In 2010 they founded the Council on Intelligence Issues, or CII, as an independent non-profit corporation to help employees who need legal or other assistance because of issues arising from their work.  Jameson and Murray obtained early support from former colleagues Mary Ellen Keene, Darlene Connelly, and a number of intelligence experts who joined the CII’s advisory board. These included former policy, operational, and legal officials who had held senior positions such as deputy directors and assistant directors of central intelligence, deputy and acting general counsel, chief information officer, chief financial officer, as well as a former U.S. attorney general and a former White House counsel.
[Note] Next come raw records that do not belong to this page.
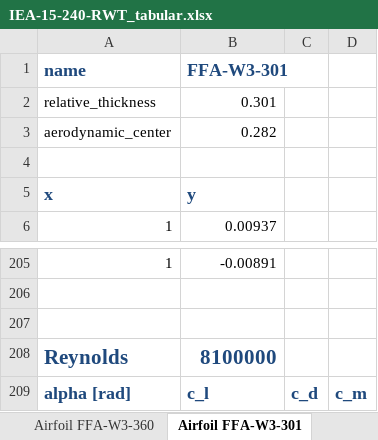
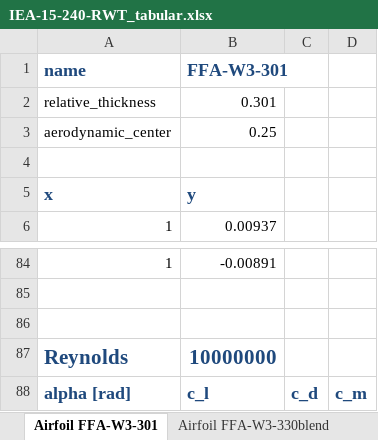
Before and after one commit to IEAWindTask37/IEA-15-240-RWT, an Excel workbook: Documentation/IEA-15-240-RWT_tabular.xlsx, sheet Airfoil FFA-W3-301, drawn as a sheet; only a part is shown, gaps mark what is left out; values as stored, in another font and other column widths than the file's, no borders; addresses are those after the commit; the diff covers the shown part only; the diff names each change by its address in the sheet, - before the commit and + after, or states it on an @@ line.

```diff
--- a/Documentation/IEA-15-240-RWT_tabular.xlsx (sheet Airfoil FFA-W3-301)
+++ b/Documentation/IEA-15-240-RWT_tabular.xlsx (sheet Airfoil FFA-W3-301)
-B3 (FFA-W3-301): 0.282
+B3 (FFA-W3-301): 0.25
-B87 (FFA-W3-301): 8100000
+B87 (FFA-W3-301): 10000000
```
Also changed, not shown: other rows of this sheet, sheet Airfoil FFA-W3-330blend, sheet Airfoil FFA-W3-211, sheet Airfoil FFA-W3-241, sheet Airfoil FFA-W3-360, sheet Blade Support Structure, sheet Tower Properties, 5 more sheets, other sheet tabs.
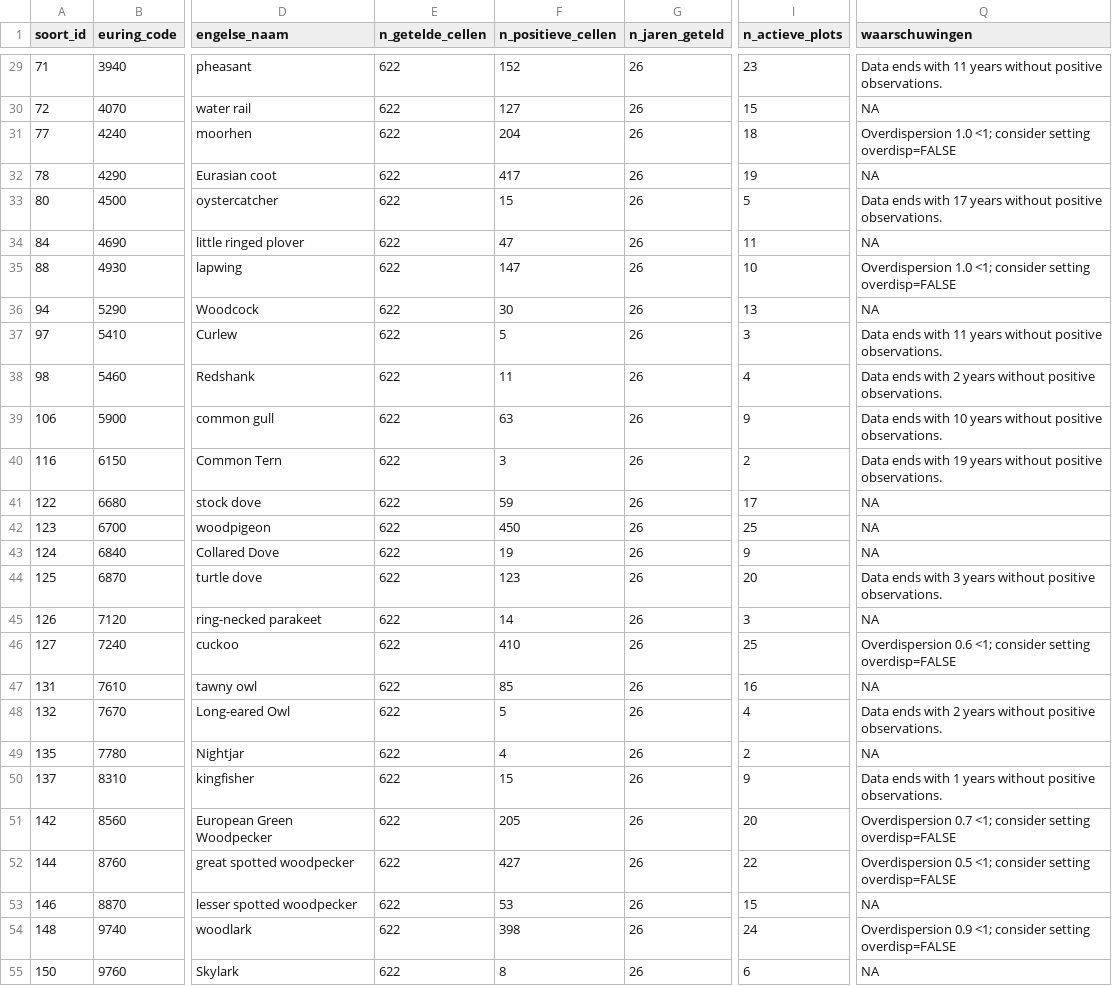
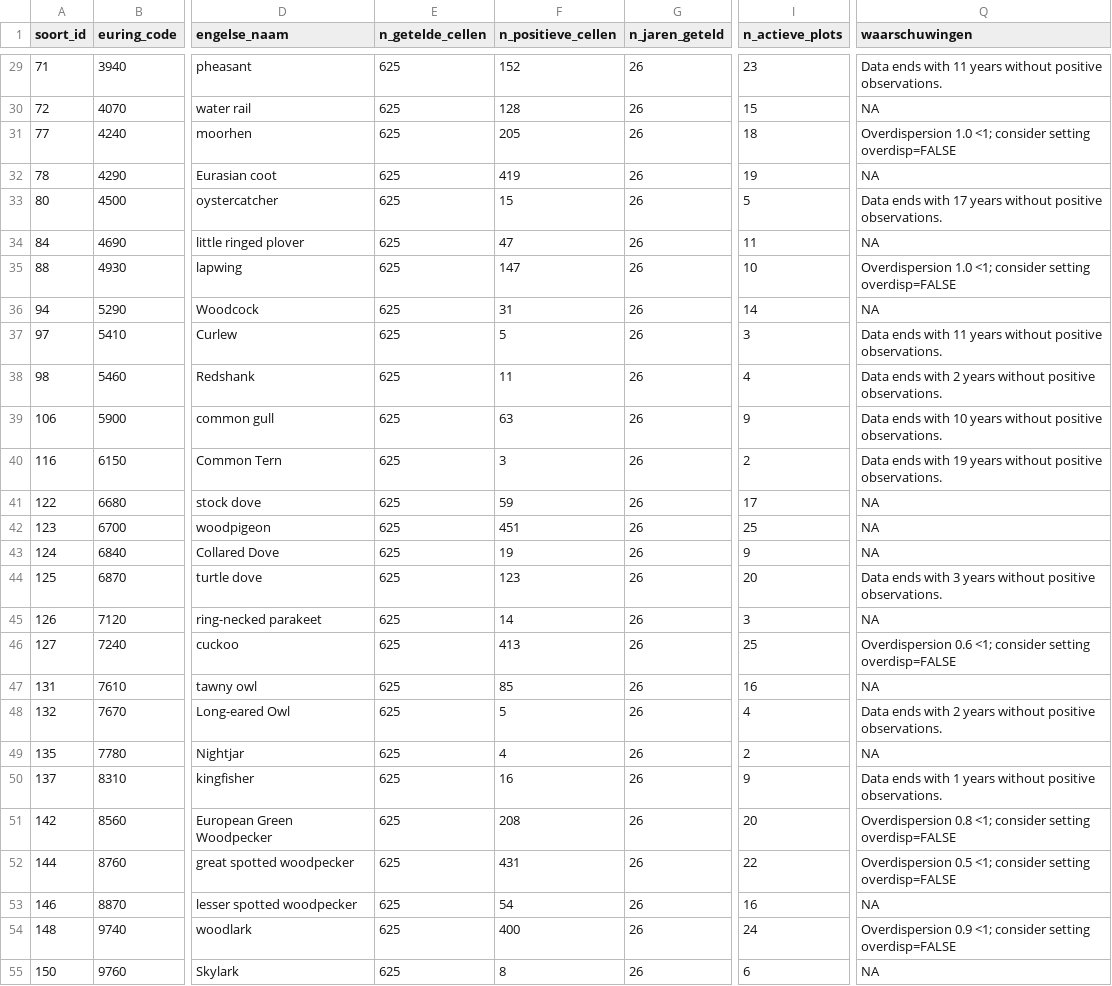
Before and after one commit to Ton2241/Meijendel, a CSV file: trim/sandra/soorten/soorten_bruikbare_selectie.csv, drawn as a sheet; only a part is shown, gaps mark what is left out; the diff covers the shown part only; the diff names each change by its address in the sheet, - before the commit and + after, or states it on an @@ line.

```diff
--- a/trim/sandra/soorten/soorten_bruikbare_selectie.csv
+++ b/trim/sandra/soorten/soorten_bruikbare_selectie.csv
-E29:E55 (n_getelde_cellen): 622
+E29:E55 (n_getelde_cellen): 625
-F30 (n_positieve_cellen): 127
+F30 (n_positieve_cellen): 128
-F31 (n_positieve_cellen): 204
+F31 (n_positieve_cellen): 205
-F32 (n_positieve_cellen): 417
+F32 (n_positieve_cellen): 419
-F36 (n_positieve_cellen): 30
+F36 (n_positieve_cellen): 31
-I36 (n_actieve_plots): 13
+I36 (n_actieve_plots): 14
-F42 (n_positieve_cellen): 450
+F42 (n_positieve_cellen): 451
-F46 (n_positieve_cellen): 410
+F46 (n_positieve_cellen): 413
-F50 (n_positieve_cellen): 15
+F50 (n_positieve_cellen): 16
-F51 (n_positieve_cellen): 205
+F51 (n_positieve_cellen): 208
-Q51 (waarschuwingen): Overdispersion 0.7 <1; consider…
+Q51 (waarschuwingen): Overdispersion 0.8 <1; consider…
-F52 (n_positieve_cellen): 427
+F52 (n_positieve_cellen): 431
-F53 (n_positieve_cellen): 53
+F53 (n_positieve_cellen): 54
-I53 (n_actieve_plots): 15
+I53 (n_actieve_plots): 16
-F54 (n_positieve_cellen): 398
+F54 (n_positieve_cellen): 400
```
Also changed, not shown: 141 edited cells elsewhere in this file, trim/sandra/soorten/soorten_modelstatus.csv, trim/sandra/soorten/soorten_selectie_sandra.csv, 17 other files.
The CII also was fortunate to obtain pro bono legal assistance from Robert Rizzi and others in the law firm where he was a partner.  

Refining the Organization

In charting its course and throughout its existence, the CII has consulted with numerous other organizations that serve the interests of employees from CIA and other intelligence agencies. The goals of CII and these other groups are similar in many respects, but those missions and activities are not identical. How the CII functions is reflected in one of its operating principles: There should be “no overlap and no underlap” regarding support to intelligence professionals these groups all seek to serve. The CII’s primary focus is on legal risks and solutions as well as public information.  A spirit of collaboration is alive and well in that regard, with an overall goal being to support those who have acted in good faith service to the Nation.

In September 2018 and early 2019 the CII’s founders invited several distinguished public and private sector leaders, all former CIA officials, to join the Board of Directors.  Joining Jameson and Murray on the CII Board were Charles Campbell, Mary Corrado, Dawn Eilenberger, John Nelson, Alan Wade, and John Gannon. Mr. Gannon, formerly the advisory board chairman, was elected chairman of the CII Board of Directors.  Over the next 3 years they guided CII as it approached its second decade of operations.  Joined by new Board member and former CIA Deputy Vaughn Bishop, the Board developed and is implementing its strategic plan, engaged in planning and presenting several webinar events in collaboration organizations such as the International Spy Museum and American Bar Association, and strengthened its reputation as an entity committed to the best interests of intelligence officers and an informed public.  Since 2022, the Board has seen the departure of Vaughn Bishop, John Nelson, and Charles Campbell and the arrival of former officers Andrew Makridis and Dawn Meyerriecks

CII Tomorrow. This evolution, additions, and vital support from CII’s advisory committee reflect CII’s commitment to a vigorous and collaborative effort to further the CII’s goals of both assisting CIA and other intelligence employees and increasing the public’s awareness of the challenges they face and the value they add to America’s national security efforts.  

Historical Note. The term “CII” represents the Roman numeral “102” which is the section in the National Security Act of 1947 that established the Central Intelligence Agency, the first public intelligence organization reflected in statute. 

CII Board of Directors Today.  The CII’s Board of Directors is an integral part of the exciting steps being taken to become a vibrant and effective voice to support CIA and other intelligence officers for their good faith service to the Nation and to offer informational programs that enhance the public’s awareness of the challenges and risks facing intelligence officers.